Souza, A. S., Czoschke, S., & Lange, E. B. (2020). Gaze-based and attention-based rehearsal in spatial working memory (online first publication). Journal of Experimental Psychology: Learning, Memory, and Cognition. doi:10.1037/xlm0000771.


Cite as: http://hdl.handle.net/21.11116/0000-0005-A23E-F
Abstract
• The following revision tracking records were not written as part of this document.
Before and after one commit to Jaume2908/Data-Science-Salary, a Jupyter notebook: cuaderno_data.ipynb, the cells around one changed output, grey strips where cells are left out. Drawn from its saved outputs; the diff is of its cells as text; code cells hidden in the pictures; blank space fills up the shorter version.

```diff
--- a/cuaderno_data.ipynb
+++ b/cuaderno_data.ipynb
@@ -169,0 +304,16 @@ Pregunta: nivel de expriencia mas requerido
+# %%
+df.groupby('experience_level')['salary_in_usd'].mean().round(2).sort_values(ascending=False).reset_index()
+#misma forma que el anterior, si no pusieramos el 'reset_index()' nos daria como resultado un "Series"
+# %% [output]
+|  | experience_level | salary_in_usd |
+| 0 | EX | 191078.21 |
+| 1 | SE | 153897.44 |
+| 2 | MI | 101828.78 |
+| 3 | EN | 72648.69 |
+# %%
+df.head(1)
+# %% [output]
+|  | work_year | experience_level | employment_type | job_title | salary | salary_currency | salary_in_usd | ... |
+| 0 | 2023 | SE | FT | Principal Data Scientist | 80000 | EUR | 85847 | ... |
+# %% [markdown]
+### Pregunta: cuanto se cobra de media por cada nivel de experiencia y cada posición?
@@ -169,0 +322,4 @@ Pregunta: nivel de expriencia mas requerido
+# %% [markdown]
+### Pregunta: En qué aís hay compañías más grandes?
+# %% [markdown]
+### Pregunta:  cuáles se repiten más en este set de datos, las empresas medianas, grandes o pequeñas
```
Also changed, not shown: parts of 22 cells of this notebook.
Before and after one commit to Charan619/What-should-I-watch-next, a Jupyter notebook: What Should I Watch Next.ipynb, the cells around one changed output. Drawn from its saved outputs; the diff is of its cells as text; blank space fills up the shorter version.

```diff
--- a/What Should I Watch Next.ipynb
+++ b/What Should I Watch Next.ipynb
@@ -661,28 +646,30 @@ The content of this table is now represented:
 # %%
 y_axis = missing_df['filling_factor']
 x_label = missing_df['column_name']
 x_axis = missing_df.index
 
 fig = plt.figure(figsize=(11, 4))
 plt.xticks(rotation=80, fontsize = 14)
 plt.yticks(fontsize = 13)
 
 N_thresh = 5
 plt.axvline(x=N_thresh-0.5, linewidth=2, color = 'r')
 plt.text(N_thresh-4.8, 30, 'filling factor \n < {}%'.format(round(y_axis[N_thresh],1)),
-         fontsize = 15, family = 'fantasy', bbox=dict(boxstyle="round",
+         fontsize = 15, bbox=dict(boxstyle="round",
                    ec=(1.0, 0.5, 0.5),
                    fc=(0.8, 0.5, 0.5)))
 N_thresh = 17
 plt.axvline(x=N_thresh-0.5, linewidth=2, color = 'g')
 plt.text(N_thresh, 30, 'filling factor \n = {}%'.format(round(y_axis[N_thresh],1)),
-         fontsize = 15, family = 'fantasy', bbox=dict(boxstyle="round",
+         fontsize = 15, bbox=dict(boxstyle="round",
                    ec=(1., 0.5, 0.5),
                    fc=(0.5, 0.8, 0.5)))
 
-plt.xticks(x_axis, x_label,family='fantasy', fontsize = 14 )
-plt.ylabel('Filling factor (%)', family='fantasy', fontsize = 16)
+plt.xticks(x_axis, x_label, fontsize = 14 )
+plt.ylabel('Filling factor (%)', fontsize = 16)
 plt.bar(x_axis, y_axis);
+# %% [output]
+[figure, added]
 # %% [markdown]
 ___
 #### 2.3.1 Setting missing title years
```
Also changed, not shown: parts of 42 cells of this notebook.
How do we maintain information about spatial configurations in mind? Many working memory (WM) models assume that rehearsal processes are used to counteract forgetting in WM. Here, we investigated the contributions of gaze-based and attention-based rehearsal for protecting spatial representations from time-based forgetting. Participants memorized 6 locations selected from a grid of 30 scattered dots. Memory was tested after 1.5 or 4.5 s, and this interval was either blank or the grid remained onscreen (which is assumed to provide rehearsal support). In 2 experiments, we monitored eye movements during the retention phase, or asked participants to fixate the screen center. In 3 subsequent experiments, we tested spatial WM under dual-task conditions inhibiting shifts of visuospatial attention or central attention to the memoranda. Memory was better and more resistant to time-based forgetting in the grid than blank condition. Recording of fixations showed more frequent and efficient gaze-based rehearsal in the presence of the grid. Fixations toward distractor locations occurred at a similar frequency in the blank and grid conditions, and it did not predict incorrect recalls. Inhibition of eye-movements or shifts of visuospatial attention impaired memory overall, but it did not change the grid benefit nor the rate of time-based forgetting. In contrast, distracting central attention increased time-based forgetting regardless of grid presence. These results indicate that (a) the grid benefit is only partially explained by rehearsal; (b) gaze-errors (i.e., distractor fixations) do not lead to more forgetting; and (c) the maintenance of spatial representations over time depends on central processing.